 #36171  by Tony T
There is no such this as an accidental discharge, the correct term is negligent discharge.
 #36182  by RangeRat
I'm seeing some experienced, and inexperienced people exercising less "muzzle discipline" than would be expected. It frequently occurs during reloads where the shooter is 100% involved in the reload task and muzzle control becomes an afterthought.

I'd like to see these people keep the muzzle and direction of the weapon as the top priority.

I also see it when something unexpected happens. A shooter gets some splash back in the face and they instinctive cover / check their face while not remembering they are handling a weapon.

Another example is when someone drops or fumbles a magazine. They'll try to catch it, or when they retrieve it they will carelessly swing around - again, because they are preoccupied with the secondary task and ignoring the primary task of safety.

If the weapon is never pointed in a dangerous direction, then you are eliminating many of the potential problems.

I recommend that people practice magazine reloading and fumbling when doing empty-weapon exercises. Have it drop out, bounce, and chase it down with an unloaded weapon in a safe area and pay 100% attention to your position, the muzzle position, and your [trigger] finger position the whole time. Your reloads may not go as expected, so be prepared to adapt to a mishandled reload or draw in a safe manner.

I personally think of the weapon's muzzle as a high-powered laser that is always on. I don't want that laser touching anything it's not supposed to, even for a millisecond.

Be Safe <( ^ . ^ )>
 #37370  by Tony T
Hey, Steve! Careful with that .460.

 #37373  by Jacques
Wynder wrote:... weapon ... weapon ... weapon ... weapon ... weapon ... weapon ... weapon ... weapon ... weapon ... weapon ... weapon ... weapon ... weapons...
Rob used a taboo word 13 times... helping to reinforce "The Antis" message...

Here's my new gun advocate pet peeve...



The dictionary defines the word weapon as an instrument of attack or defense in combat, as a gun, missile, or sword. The Brady Bunch and the rest of the "antis" have most of the public brainwashed that "weapons" are bad, neglecting the word "defense" in the definition. Thus the word/term weapon has been cast as bad and as such has no use in civilized society.

The military have weapons to protect my liberty.
The police have weapons to serve and protect.
Criminals have weapons to commit a crimes.

These may all use their "guns" as offensive tools and as such are classified as weapons.

But I, as a civilian have a gun, pistol, revolver, firearm, sidearm, Colt, Glock, Sig Sauer, CZ-75, H&K or other non-"W" description...

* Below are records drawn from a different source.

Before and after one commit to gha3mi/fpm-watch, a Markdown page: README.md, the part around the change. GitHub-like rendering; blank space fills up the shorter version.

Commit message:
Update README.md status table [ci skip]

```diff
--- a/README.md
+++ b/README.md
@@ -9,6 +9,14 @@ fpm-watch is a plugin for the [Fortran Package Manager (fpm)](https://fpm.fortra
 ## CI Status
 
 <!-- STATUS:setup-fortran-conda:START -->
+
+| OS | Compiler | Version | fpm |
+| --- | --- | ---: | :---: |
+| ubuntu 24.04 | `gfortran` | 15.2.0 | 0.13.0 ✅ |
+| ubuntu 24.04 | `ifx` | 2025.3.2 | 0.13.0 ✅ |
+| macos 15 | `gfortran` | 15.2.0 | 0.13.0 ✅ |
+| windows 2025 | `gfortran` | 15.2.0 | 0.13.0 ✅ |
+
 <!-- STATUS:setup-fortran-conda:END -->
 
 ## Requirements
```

Every time we as responsible gun owners continue to classify our guns in the same negative light that "The Antis" do, we help to depreciate all that we do to promote responsible gun ownership and defensive open or concealed carry.

Personally, I have stopped referring to any defensive implement as the "W" word and call it what it is... a gun, missile, or sword... unless I'm referring to those who indeed have weapons as stated above.

A gun is an inanimate object that can be used in many ways. Mine will never be used offensively; therefore it will never be a "W"! The only time it may be considered a "W" (and I hope I NEVER have to experience this) is when it's used in "defense in combat" and even then only by definition.

Thank you and good night...